Reflect, experiment and review
First, figure out which approach — or combination of approaches — might work best for you. Consider how you used to write in the past. What about more recently — when have you found the time?

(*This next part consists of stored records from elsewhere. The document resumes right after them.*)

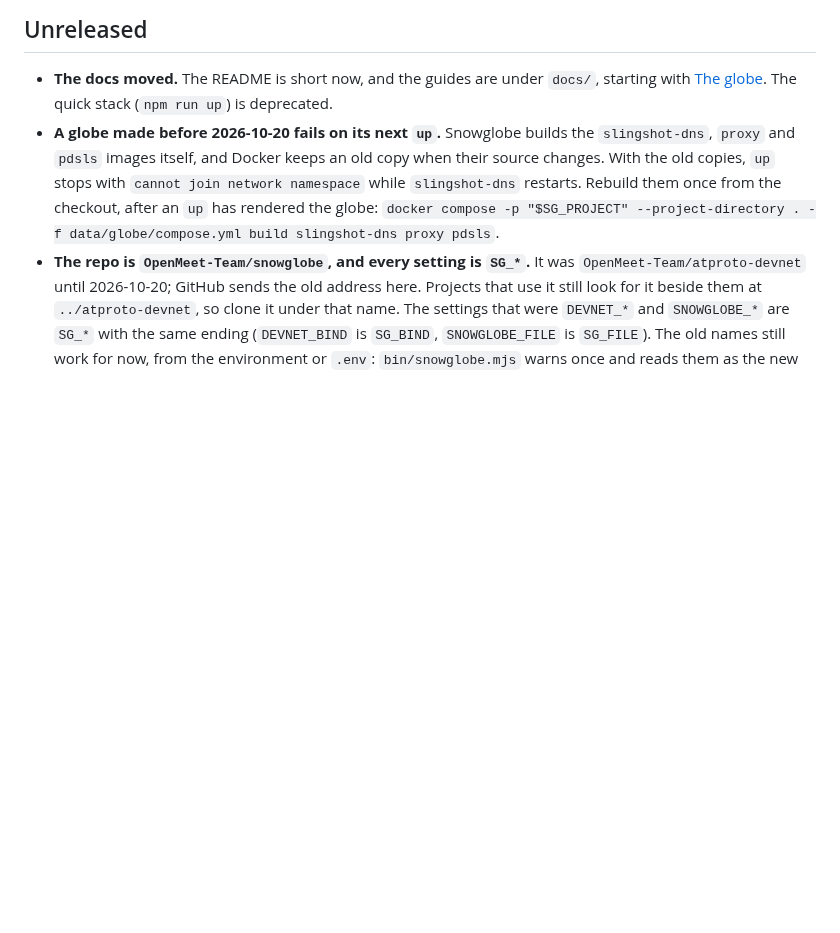
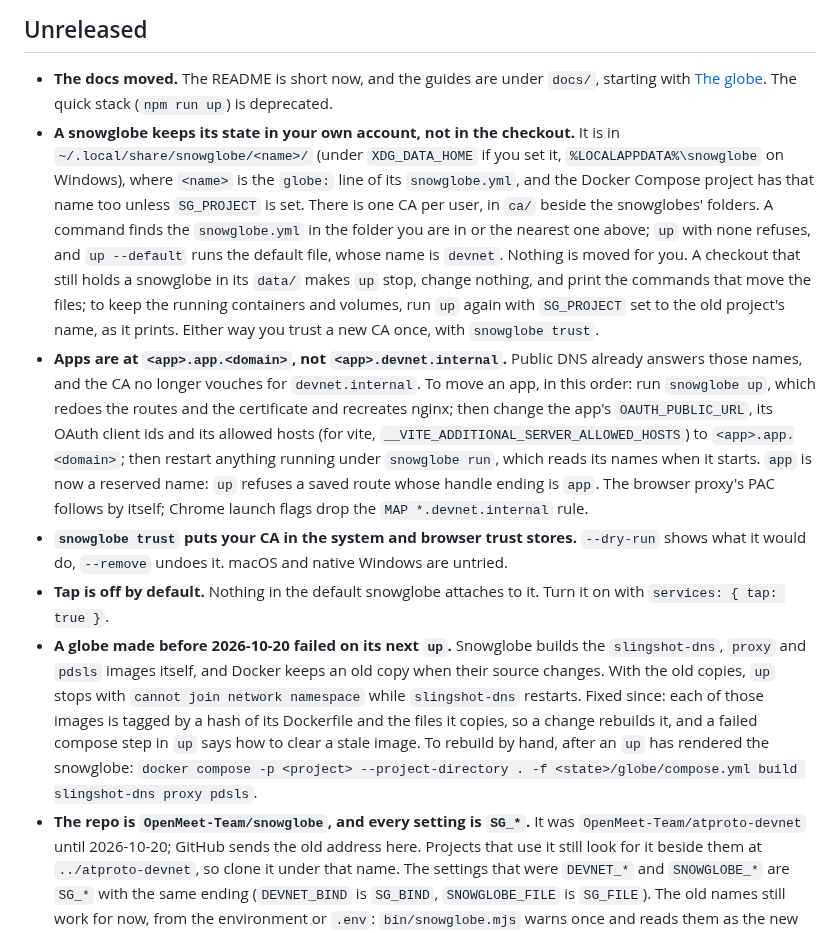
Before and after one commit to OpenMeet-Team/atproto-devnet, a Markdown page: CHANGELOG.md, the part around the change. Rendered like a GitHub page; blank space fills up the shorter version.

Commit message:
changelog: upgrade notes for per-user state, app names, trust and Tap

```diff
--- a/CHANGELOG.md
+++ b/CHANGELOG.md
@@ -6,11 +6,35 @@ Changes to the default stack that existing setups will notice:
 
 - **The docs moved.** The README is short now, and the guides are under `docs/`, starting with
   [The globe](docs/globe.md). The quick stack (`npm run up`) is deprecated.
-- **A globe made before 2026-10-20 fails on its next `up`.** Snowglobe builds the `slingshot-dns`,
+- **A snowglobe keeps its state in your own account, not in the checkout.** It is in
+  `~/.local/share/snowglobe/<name>/` (under `XDG_DATA_HOME` if you set it, `%LOCALAPPDATA%\snowglobe`
+  on Windows), where `<name>` is the `globe:` line of its `snowglobe.yml`, and the Docker Compose
+  project has that name too unless `SG_PROJECT` is set. There is one CA per user, in `ca/` beside the
+  snowglobes' folders. A command finds the `snowglobe.yml` in the folder you are in or the nearest
+  one above; `up` with none refuses, and `up --default` runs the default file, whose name is
+  `devnet`. Nothing is moved for you. A checkout that still holds a snowglobe in its `data/` makes
+  `up` stop, change nothing, and print the commands that move the files; to keep the running
+  containers and volumes, run `up` again with `SG_PROJECT` set to the old project's name, as it
+  prints. Either way you trust a new CA once, with `snowglobe trust`.
+- **Apps are at `<app>.app.<domain>`, not `<app>.devnet.internal`.** Public DNS already answers
+  those names, and the CA no longer vouches for `devnet.internal`. To move an app, in this order:
+  run `snowglobe up`, which redoes the routes and the certificate and recreates nginx; then change
+  the app's `OAUTH_PUBLIC_URL`, its OAuth client ids and its allowed hosts (for vite,
+  `__VITE_ADDITIONAL_SERVER_ALLOWED_HOSTS`) to `<app>.app.<domain>`; then restart anything running
+  under `snowglobe run`, which reads its names when it starts. `app` is now a reserved name: `up`
+  refuses a saved route whose handle ending is `app`. The browser proxy's PAC follows by itself;
+  Chrome launch flags drop the `MAP *.devnet.internal` rule.
+- **`snowglobe trust` puts your CA in the system and browser trust stores.** `--dry-run` shows what it
+  would do, `--remove` undoes it. macOS and native Windows are untried.
+- **Tap is off by default.** Nothing in the default snowglobe attaches to it. Turn it on with
+  `services: { tap: true }`.
+- **A globe made before 2026-10-20 failed on its next `up`.** Snowglobe builds the `slingshot-dns`,
   `proxy` and `pdsls` images itself, and Docker keeps an old copy when their source changes. With
   the old copies, `up` stops with `cannot join network namespace` while `slingshot-dns` restarts.
-  Rebuild them once from the checkout, after an `up` has rendered the globe:
-  `docker compose -p "$SG_PROJECT" --project-directory . -f data/globe/compose.yml build slingshot-dns proxy pdsls`.
+  Fixed since: each of those images is tagged by a hash of its Dockerfile and the files it copies, so
+  a change rebuilds it, and a failed compose step in `up` says how to clear a stale image. To rebuild
+  by hand, after an `up` has rendered the snowglobe:
+  `docker compose -p <project> --project-directory . -f <state>/globe/compose.yml build slingshot-dns proxy pdsls`.
 - **The repo is `OpenMeet-Team/snowglobe`, and every setting is `SG_*`.** It was
   `OpenMeet-Team/atproto-devnet` until 2026-10-20; GitHub sends the old address here. Projects that
   use it still look for it beside them at `../atproto-devnet`, so clone it under that name. The
```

Experiment with different approaches. For example, if your schedule is completely booked up or unpredictable, give spontaneous writing a go. Create a list of smaller tasks you can dip into when you get a spare 15 minutes. You’ll be surprised how it all mounts up. You could boost these snatches of time with a booked binge — get childcare for the weekend and lock yourself in the spare room (or a neighbour’s spare room — ideally with their permission) and write uninterrupted from dawn till dusk.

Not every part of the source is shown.